A Problem With Personality Tests
When I first heard about the the Myers–Briggs Type Indicator, I was extremely confused about the random combination of letters. ISTJ? ESFP? I had no idea what people were talking about.
I did some Google searches, read some articles, and took some tests. I still can’t keep all the letters straight, and the results never resonated with me. I felt that I couldn’t be categorized, that I was a more complex individual than what the personality test was telling me.
And over the years, I’ve changed a lot. My personality is different now as a stay-at-home parent than it was when I was in college or working full-time. I’ve not only adapted to different situations, but I’ve grown and become a better person.
When I was younger, I would have said I was an introvert.
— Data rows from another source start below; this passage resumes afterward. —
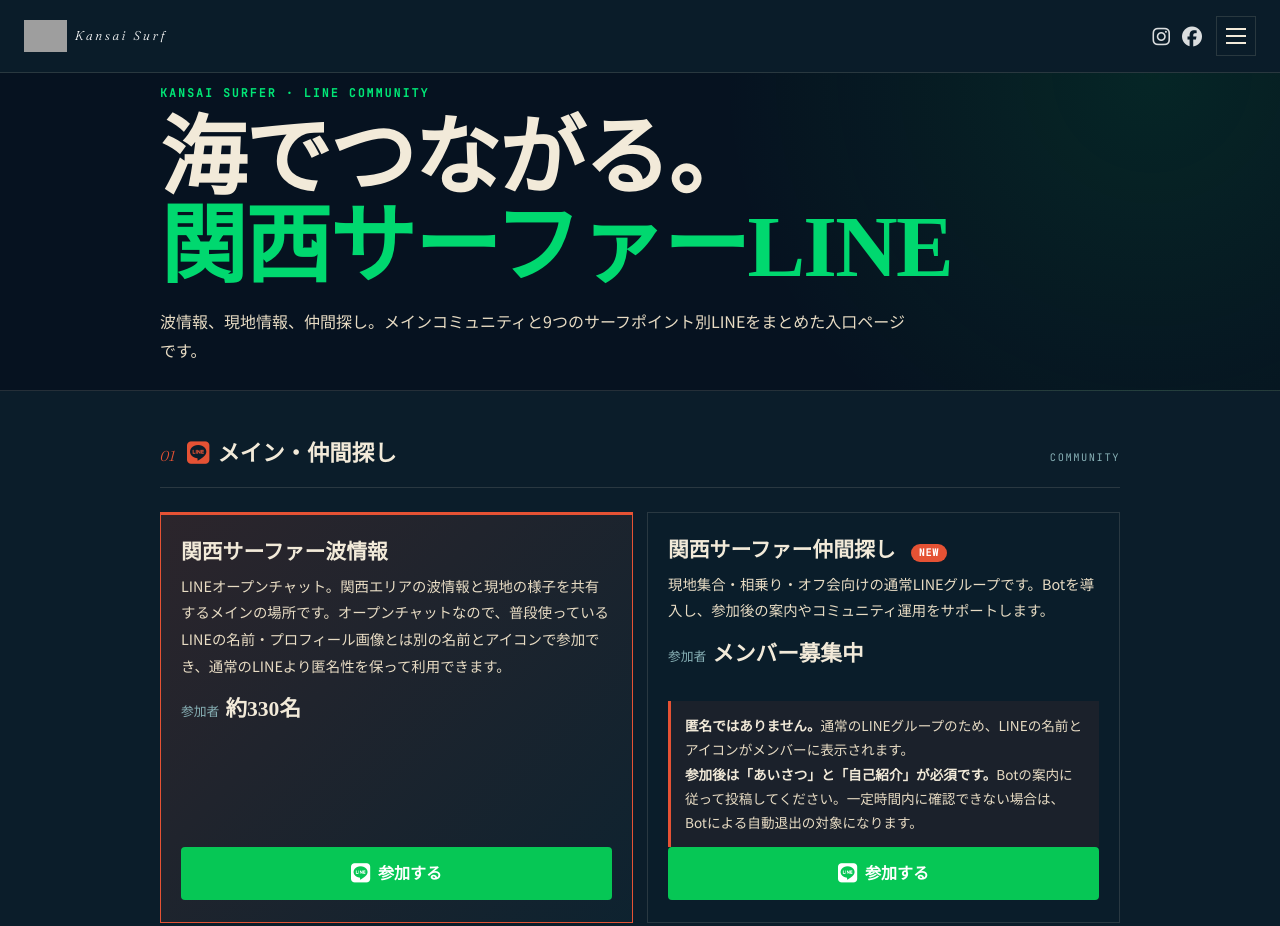
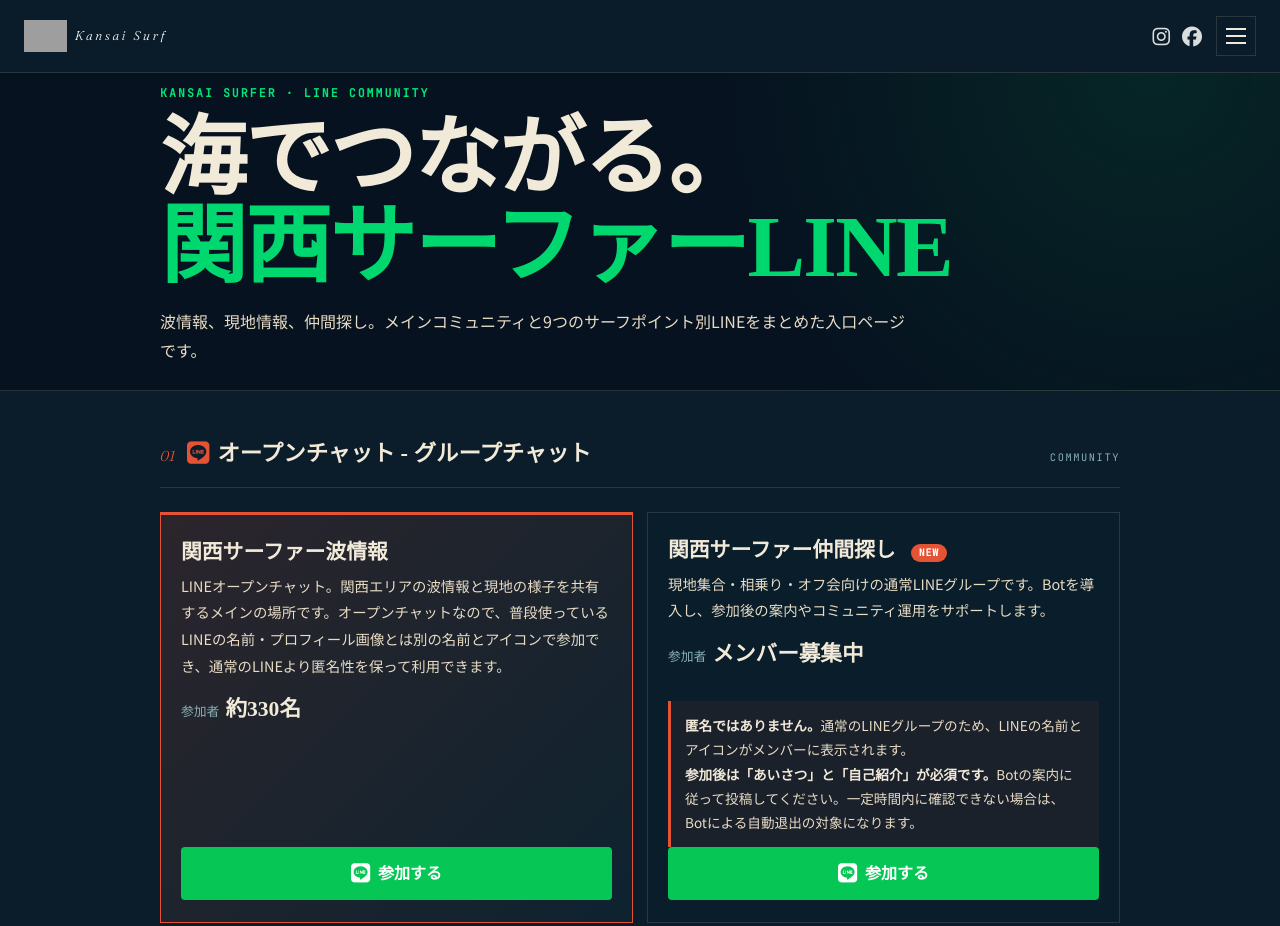
Before and after one commit to oosaka0123-sudo/kansai-surfer-ks, a plain HTML site: page line-preview-chatgpt/index.html in a window 1280 px wide. Shown: the top 926 px of the page. Drawn offline with Linux system fonts and the light colour scheme; no server answers; grey boxes are pictures that could not be loaded; a web font is replaced by a local one.

Commit message:
Rename LINE section heading

```diff
--- a/line-preview-chatgpt/index.html
+++ b/line-preview-chatgpt/index.html
@@ -59,7 +59,7 @@ footer{padding:40px 24px;background:var(--ink-deep);text-align:center}footer .lo
   </div>
 </section>
 <main>
-<section class="sec" id="main"><div class="wrap"><div class="sec-head"><span class="sec-num">01</span><h2 class="sec-title"><i class="fa-brands fa-line"></i>メイン・仲間探し</h2><span class="sec-en">COMMUNITY</span></div><div class="ln-pair">
+<section class="sec" id="main"><div class="wrap"><div class="sec-head"><span class="sec-num">01</span><h2 class="sec-title"><i class="fa-brands fa-line"></i>オープンチャット - グループチャット</h2><span class="sec-en">COMMUNITY</span></div><div class="ln-pair">
 <article class="ln-big main"><h3>関西サーファー波情報</h3><p class="ln-desc">LINEオープンチャット。関西エリアの波情報と現地の様子を共有するメインの場所です。オープンチャットなので、普段使っているLINEの名前・プロフィール画像とは別の名前とアイコンで参加でき、通常のLINEより匿名性を保って利用できます。</p><p class="ln-count">参加者<b>約330名</b></p><a class="ln-join" href="#TODO-LINE-URL-main"><i class="fa-brands fa-line"></i>参加する</a></article>
 <article class="ln-big" id="buddy"><h3>関西サーファー仲間探し <span class="ln-new">NEW</span></h3><p class="ln-desc">現地集合・相乗り・オフ会向けの通常LINEグループです。Botを導入し、参加後の案内やコミュニティ運用をサポートします。</p><p class="ln-count">参加者<b id="count-buddy">メンバー募集中</b></p><p class="ln-warn"><strong>匿名ではありません。</strong>通常のLINEグループのため、LINEの名前とアイコンがメンバーに表示されます。<br><strong>参加後は「あいさつ」と「自己紹介」が必須です。</strong>Botの案内に従って投稿してください。一定時間内に確認できない場合は、Botによる自動退出の対象になります。</p><a class="ln-join" href="https://line.me/R/ti/g/_xYJwZnw3t" target="_blank" rel="noopener noreferrer"><i class="fa-brands fa-line"></i>参加する</a></article>
 </div></div></section>
```
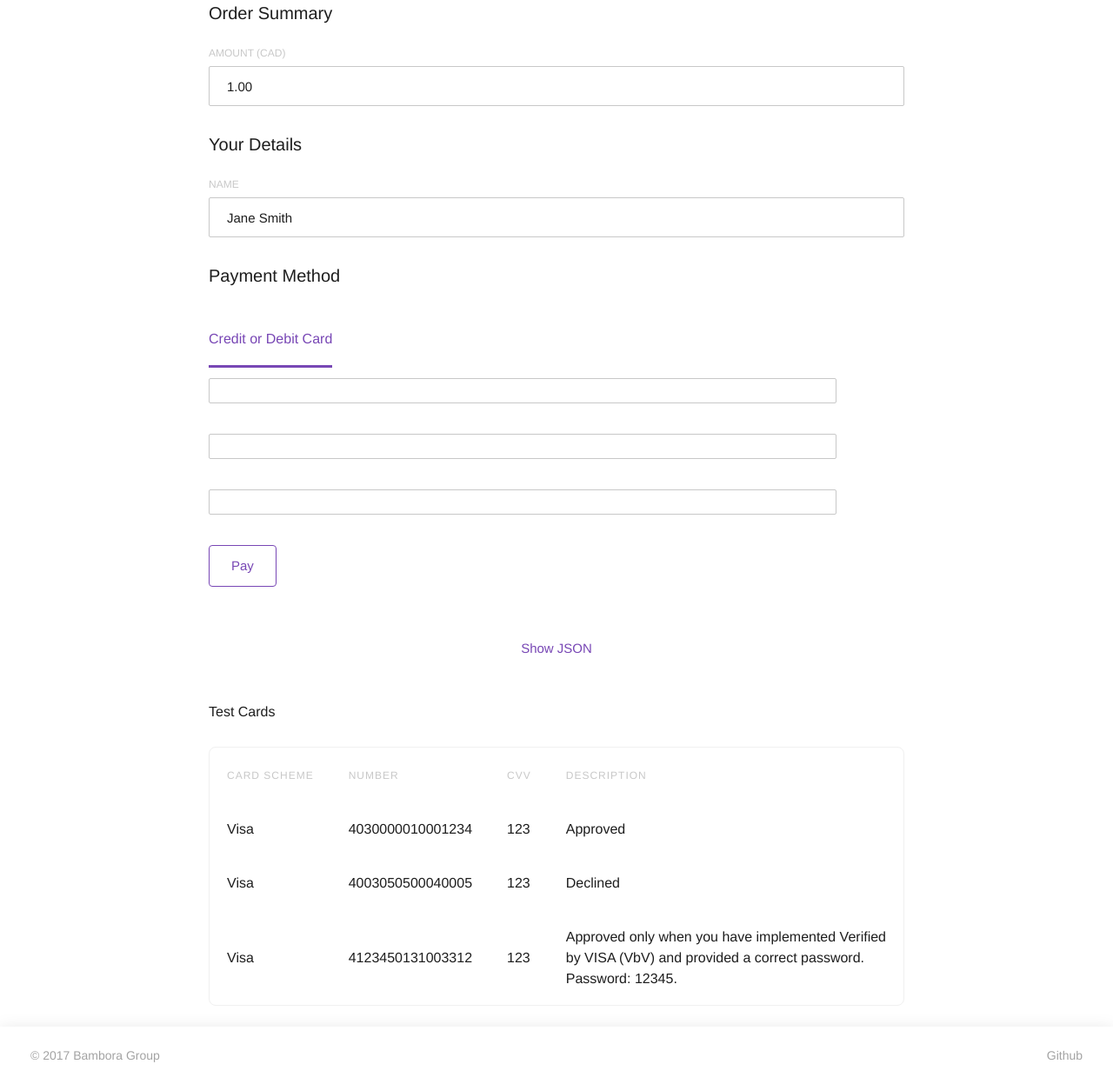
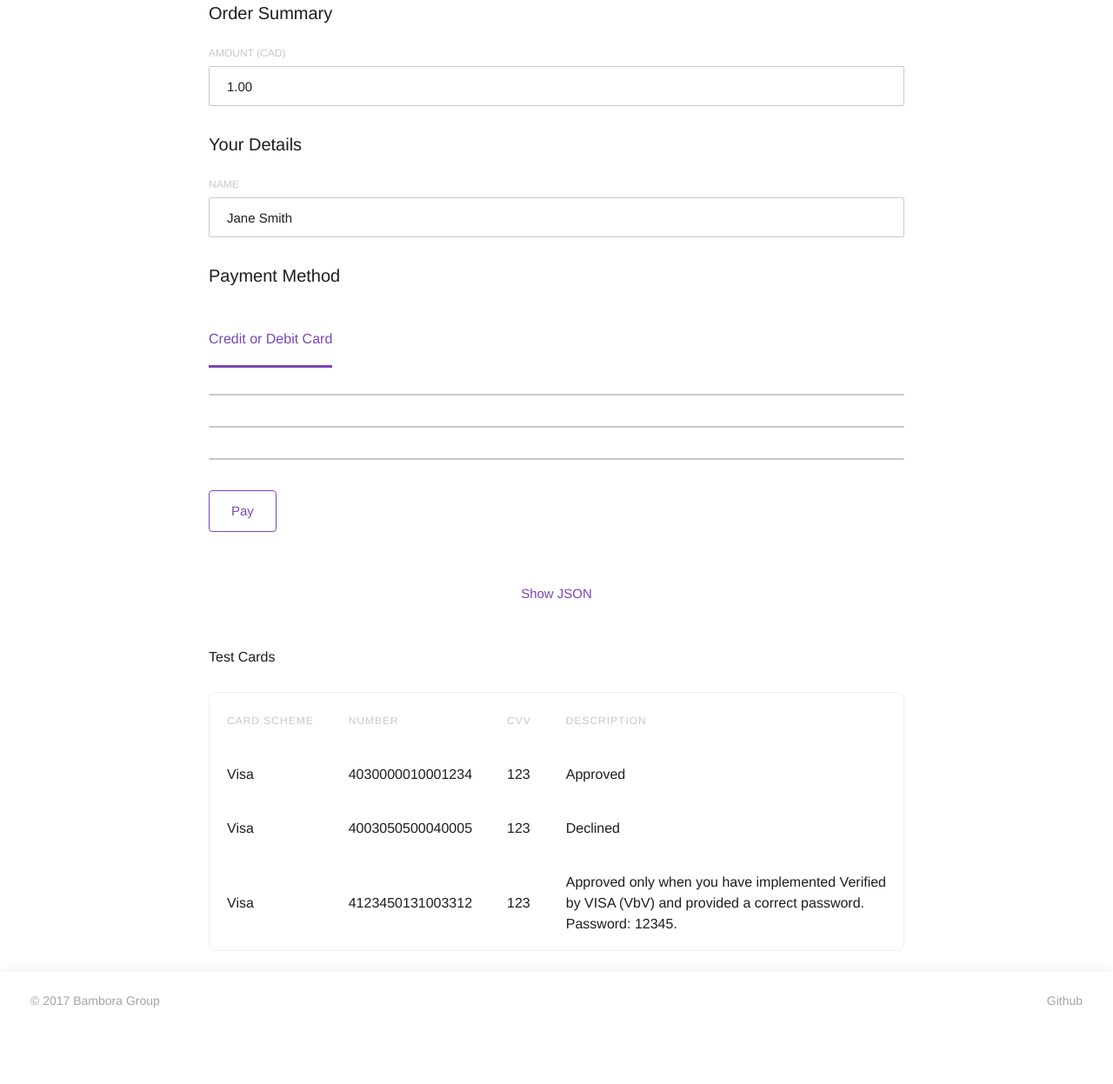
Before and after one commit to bambora/na-payment-apis-demo, a Flask app: page / in a window 1280 px wide. Shown: the part 381-1628 px from the top of the page at 87% size. After the commit the page ends 1540 px from the top, so only its background shows below. Run offline with Flask 2, Linux system fonts and the light colour scheme; parts of the project's set-up code (start-up, migrations or seed data) failed here and were passed over; some libraries are stand-ins or nearby versions; some web fonts are replaced.

Commit message:
WEB-831 update custom checkout to use fixed css styling

```diff
--- a/server/app/static/css/customcheckout.css
+++ b/server/app/static/css/customcheckout.css
@@ -1,27 +1,27 @@
 #checkout-form {
     position: relative;
-    width: calc(95%);
+    margin-top: 30px;
+    width: 100%;
 }
 
 #checkout-form label {
     display: block;
     min-height: 25px;
-
     font-size: 15px;
     font-weight: 500;
     margin: 5px 0;
     padding: 0;
-    color: red;
+    color: rgba(224, 80, 67, 1);
 }
 
 #card-number, #card-cvv, #card-expiry {
     display: block;
-    width: calc(95%);
+    width: 100%;
     border-radius: 2px;
     border: 1px solid rgba(200, 200, 200, 1);
-    padding: 14px 60px 13px 20px;
     margin: 5px 0;
     transition: all 100ms ease-out;
+    line-height: 0;
 }
 
 /* card images are added to card number */
@@ -32,6 +32,14 @@
     background-position: calc(100% + 40px) center;
     background-repeat: no-repeat;
     background-size: contain;
+}
+
+.field-error {
+    border: 1px solid rgba(224, 80, 67, 1) !important;
+}
+
+.field-complete {
+    border: 1px solid rgba(91, 181, 99, 1) !important;
 }
 
 /* buttons */
@@ -77,7 +85,7 @@
 }
 
 #feedback.error {
-    color: red;
+    color: rgba(224, 80, 67, 1);
     border: 1px solid;
 }
 
--- a/server/app/static/js/customcheckout-controller.js
+++ b/server/app/static/js/customcheckout-controller.js
@@ -14,7 +14,24 @@
         },
         createInputs: function () {
             console.log('checkout.createInputs()');
-            var options = {};
+            var options = {
+                style: {
+                    base: {
+                        fontSize: '15px',
+                        padding: '15px 60px 14px 20px',
+                    },
+                    error: {
+                        color: 'rgba(224, 80, 67, 1)',
+                    },
+                },
+                classes: {
+                    base: 'field-base',
+                    complete: 'field-complete',
+                    empty: 'field-empty',
+                    focus: 'field-focus',
+                    error: 'field-error',
+                },
+            };
 
             // Create and mount the inputs
             options.placeholder = 'Card number';
--- a/server/app/templates/snippets/customcheckout.html
+++ b/server/app/templates/snippets/customcheckout.html
@@ -1,5 +1,5 @@
 <script src='https://libs.na.bambora.com/customcheckout/0.1.0/customcheckout.js'></script>
-{#<script src='https://s3.ca-central-1.amazonaws.com/na-customcheckout.dev/0.1.0/customcheckout.js'></script>#}
+{#<script src='dev01-web.na.bambora.com/libs/customcheckout/0.1.0/customcheckout.js'></script>#}
 
 <form id="checkout-form">
     <div id="card-number"></div>
```
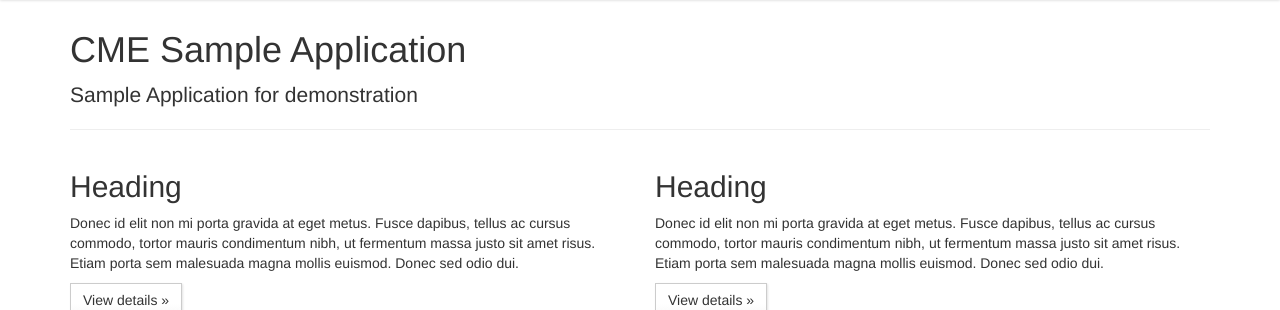
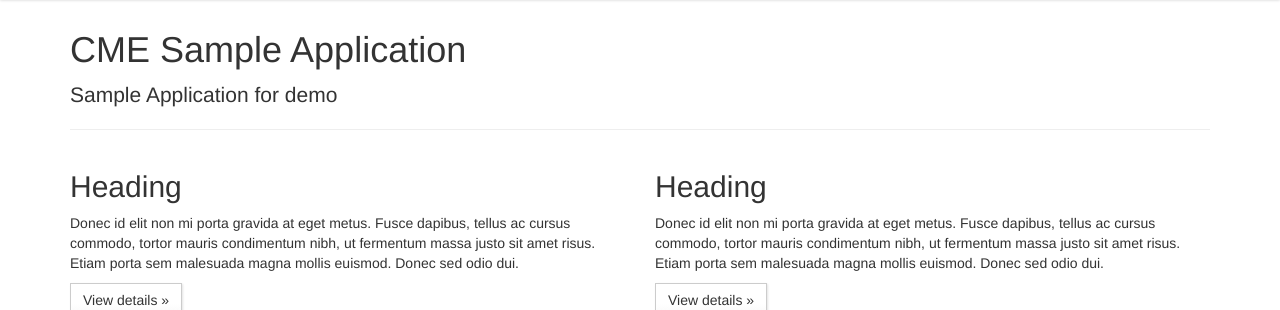
Before and after one commit to hungluong5791/cme-app, a Node project: template views/home.pug in a window 1280 px wide. Shown: the part 50-360 px from the top of the page. Run offline with Node 20 templates, Linux system fonts and the light colour scheme; the template is opened without the code that fills it, so the values that code supplies are empty; style sheets or scripts are compiled from the project's sources; some libraries are stand-ins or nearby versions.

Commit message:
Minor Update

```diff
--- a/views/home.pug
+++ b/views/home.pug
@@ -2,7 +2,7 @@ extends layout
 
 block content
   h1 CME Sample Application
-  p.lead Sample Application for demonstration
+  p.lead Sample Application for demo
   hr
   .row
     .col-sm-6
```
Also changed, not shown: 1 other file.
I liked books and people scared me. But I worked on overcoming my fears. I set goals so that I was more comfortable talking with other people — not so I could change my personality type, but because I wanted to be in a position to look outside myself, make friends, and help others more.
I love being with people now, but not because I want to be the center of attention. Instead, I want to listen and talk and connect with others. I want to learn how to stop thinking about myself, stop selfishly pursuing what I want, and try to instead help others and make the world a better place.
Personality tests are focused very much on you and what you want. Personality tests don’t care about serving other people and improving relationships.
I could spend a lot of time thinking about what I want out of life. I could spend a lot of time categorizing myself and refusing to change who I am. But that’s not who I want to be. I want to be constantly improving, and I want to be improving and changing in a way that allows me to help and serve others.
I don’t need to analyze how I think and make decisions. I don’t need to determine if I’m more emotional or rational. I don’t need to spend hours determining exactly how I function and exactly what I want out of life. I want to take myself out of the equation entirely and think about myself a whole lot less.
Because my life isn’t about me. It’s about my family, my friends, my community, and all the people I can help.